SOURCE RECORDS:
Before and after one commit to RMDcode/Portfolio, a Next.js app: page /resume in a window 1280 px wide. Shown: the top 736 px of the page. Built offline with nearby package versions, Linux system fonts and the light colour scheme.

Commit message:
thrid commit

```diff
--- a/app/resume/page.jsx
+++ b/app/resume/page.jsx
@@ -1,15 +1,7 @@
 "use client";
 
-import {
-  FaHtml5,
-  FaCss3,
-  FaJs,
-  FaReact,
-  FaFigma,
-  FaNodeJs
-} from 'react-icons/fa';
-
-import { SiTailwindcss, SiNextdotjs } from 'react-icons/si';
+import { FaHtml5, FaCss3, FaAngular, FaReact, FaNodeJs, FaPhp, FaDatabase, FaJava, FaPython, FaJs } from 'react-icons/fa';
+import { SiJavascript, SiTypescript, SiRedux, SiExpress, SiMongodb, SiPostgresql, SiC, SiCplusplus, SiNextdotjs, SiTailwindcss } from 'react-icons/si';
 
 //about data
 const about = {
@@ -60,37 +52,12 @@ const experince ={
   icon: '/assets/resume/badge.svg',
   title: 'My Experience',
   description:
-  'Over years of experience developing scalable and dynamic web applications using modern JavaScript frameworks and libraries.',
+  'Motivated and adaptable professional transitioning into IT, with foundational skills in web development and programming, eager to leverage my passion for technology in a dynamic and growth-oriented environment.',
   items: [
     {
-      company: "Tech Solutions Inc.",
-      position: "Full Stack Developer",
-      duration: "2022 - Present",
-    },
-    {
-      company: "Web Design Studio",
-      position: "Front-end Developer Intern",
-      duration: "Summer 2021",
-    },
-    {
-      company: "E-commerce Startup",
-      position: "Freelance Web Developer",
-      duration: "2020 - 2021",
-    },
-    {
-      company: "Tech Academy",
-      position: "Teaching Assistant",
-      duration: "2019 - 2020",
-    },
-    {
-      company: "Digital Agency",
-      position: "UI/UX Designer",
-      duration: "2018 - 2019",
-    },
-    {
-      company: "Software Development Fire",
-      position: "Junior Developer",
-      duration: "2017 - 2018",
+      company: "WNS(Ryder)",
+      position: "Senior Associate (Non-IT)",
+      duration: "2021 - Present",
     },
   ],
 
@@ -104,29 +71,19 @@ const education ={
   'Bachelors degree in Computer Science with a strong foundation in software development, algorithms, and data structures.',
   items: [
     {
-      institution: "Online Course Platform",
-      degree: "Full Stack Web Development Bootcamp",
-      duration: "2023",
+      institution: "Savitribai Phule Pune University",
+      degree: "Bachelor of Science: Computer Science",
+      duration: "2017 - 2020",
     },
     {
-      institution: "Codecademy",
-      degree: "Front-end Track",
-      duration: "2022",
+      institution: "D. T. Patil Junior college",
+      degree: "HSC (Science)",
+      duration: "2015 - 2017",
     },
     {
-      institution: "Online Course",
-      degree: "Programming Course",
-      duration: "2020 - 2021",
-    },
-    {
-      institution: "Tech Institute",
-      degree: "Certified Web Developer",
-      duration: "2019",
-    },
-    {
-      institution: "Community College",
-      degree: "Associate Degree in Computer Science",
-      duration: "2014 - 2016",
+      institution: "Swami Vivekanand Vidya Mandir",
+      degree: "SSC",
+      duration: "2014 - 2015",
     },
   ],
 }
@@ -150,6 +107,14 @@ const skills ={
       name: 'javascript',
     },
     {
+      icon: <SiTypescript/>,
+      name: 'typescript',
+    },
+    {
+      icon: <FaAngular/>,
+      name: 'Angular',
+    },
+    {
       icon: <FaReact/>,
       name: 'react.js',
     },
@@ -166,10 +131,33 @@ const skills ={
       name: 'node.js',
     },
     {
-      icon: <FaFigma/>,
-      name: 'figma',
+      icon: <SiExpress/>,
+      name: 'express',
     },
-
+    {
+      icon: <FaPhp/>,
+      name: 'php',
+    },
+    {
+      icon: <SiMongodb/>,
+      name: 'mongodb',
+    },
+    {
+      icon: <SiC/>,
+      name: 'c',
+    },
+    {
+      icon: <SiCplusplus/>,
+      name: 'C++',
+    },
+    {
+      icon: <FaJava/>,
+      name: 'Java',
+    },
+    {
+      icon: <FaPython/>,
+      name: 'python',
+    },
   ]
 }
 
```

WHAT THIS TASK INVOLVES: Repeat the records above exactly, leaving none out.

EXERCISE RESPONSE:
Before and after one commit to RMDcode/Portfolio, a Next.js app: page /resume in a window 1280 px wide. Shown: the top 736 px of the page. Built offline with nearby package versions, Linux system fonts and the light colour scheme.

Commit message:
thrid commit

```diff
--- a/app/resume/page.jsx
+++ b/app/resume/page.jsx
@@ -1,15 +1,7 @@
 "use client";
 
-import {
-  FaHtml5,
-  FaCss3,
-  FaJs,
-  FaReact,
-  FaFigma,
-  FaNodeJs
-} from 'react-icons/fa';
-
-import { SiTailwindcss, SiNextdotjs } from 'react-icons/si';
+import { FaHtml5, FaCss3, FaAngular, FaReact, FaNodeJs, FaPhp, FaDatabase, FaJava, FaPython, FaJs } from 'react-icons/fa';
+import { SiJavascript, SiTypescript, SiRedux, SiExpress, SiMongodb, SiPostgresql, SiC, SiCplusplus, SiNextdotjs, SiTailwindcss } from 'react-icons/si';
 
 //about data
 const about = {
@@ -60,37 +52,12 @@ const experince ={
   icon: '/assets/resume/badge.svg',
   title: 'My Experience',
   description:
-  'Over years of experience developing scalable and dynamic web applications using modern JavaScript frameworks and libraries.',
+  'Motivated and adaptable professional transitioning into IT, with foundational skills in web development and programming, eager to leverage my passion for technology in a dynamic and growth-oriented environment.',
   items: [
     {
-      company: "Tech Solutions Inc.",
-      position: "Full Stack Developer",
-      duration: "2022 - Present",
-    },
-    {
-      company: "Web Design Studio",
-      position: "Front-end Developer Intern",
-      duration: "Summer 2021",
-    },
-    {
-      company: "E-commerce Startup",
-      position: "Freelance Web Developer",
-      duration: "2020 - 2021",
-    },
-    {
-      company: "Tech Academy",
-      position: "Teaching Assistant",
-      duration: "2019 - 2020",
-    },
-    {
-      company: "Digital Agency",
-      position: "UI/UX Designer",
-      duration: "2018 - 2019",
-    },
-    {
-      company: "Software Development Fire",
-      position: "Junior Developer",
-      duration: "2017 - 2018",
+      company: "WNS(Ryder)",
+      position: "Senior Associate (Non-IT)",
+      duration: "2021 - Present",
     },
   ],
 
@@ -104,29 +71,19 @@ const education ={
   'Bachelors degree in Computer Science with a strong foundation in software development, algorithms, and data structures.',
   items: [
     {
-      institution: "Online Course Platform",
-      degree: "Full Stack Web Development Bootcamp",
-      duration: "2023",
+      institution: "Savitribai Phule Pune University",
+      degree: "Bachelor of Science: Computer Science",
+      duration: "2017 - 2020",
     },
     {
-      institution: "Codecademy",
-      degree: "Front-end Track",
-      duration: "2022",
+      institution: "D. T. Patil Junior college",
+      degree: "HSC (Science)",
+      duration: "2015 - 2017",
     },
     {
-      institution: "Online Course",
-      degree: "Programming Course",
-      duration: "2020 - 2021",
-    },
-    {
-      institution: "Tech Institute",
-      degree: "Certified Web Developer",
-      duration: "2019",
-    },
-    {
-      institution: "Community College",
-      degree: "Associate Degree in Computer Science",
-      duration: "2014 - 2016",
+      institution: "Swami Vivekanand Vidya Mandir",
+      degree: "SSC",
+      duration: "2014 - 2015",
     },
   ],
 }
@@ -150,6 +107,14 @@ const skills ={
       name: 'javascript',
     },
     {
+      icon: <SiTypescript/>,
+      name: 'typescript',
+    },
+    {
+      icon: <FaAngular/>,
+      name: 'Angular',
+    },
+    {
       icon: <FaReact/>,
       name: 'react.js',
     },
@@ -166,10 +131,33 @@ const skills ={
       name: 'node.js',
     },
     {
-      icon: <FaFigma/>,
-      name: 'figma',
+      icon: <SiExpress/>,
+      name: 'express',
     },
-
+    {
+      icon: <FaPhp/>,
+      name: 'php',
+    },
+    {
+      icon: <SiMongodb/>,
+      name: 'mongodb',
+    },
+    {
+      icon: <SiC/>,
+      name: 'c',
+    },
+    {
+      icon: <SiCplusplus/>,
+      name: 'C++',
+    },
+    {
+      icon: <FaJava/>,
+      name: 'Java',
+    },
+    {
+      icon: <FaPython/>,
+      name: 'python',
+    },
   ]
 }
 
```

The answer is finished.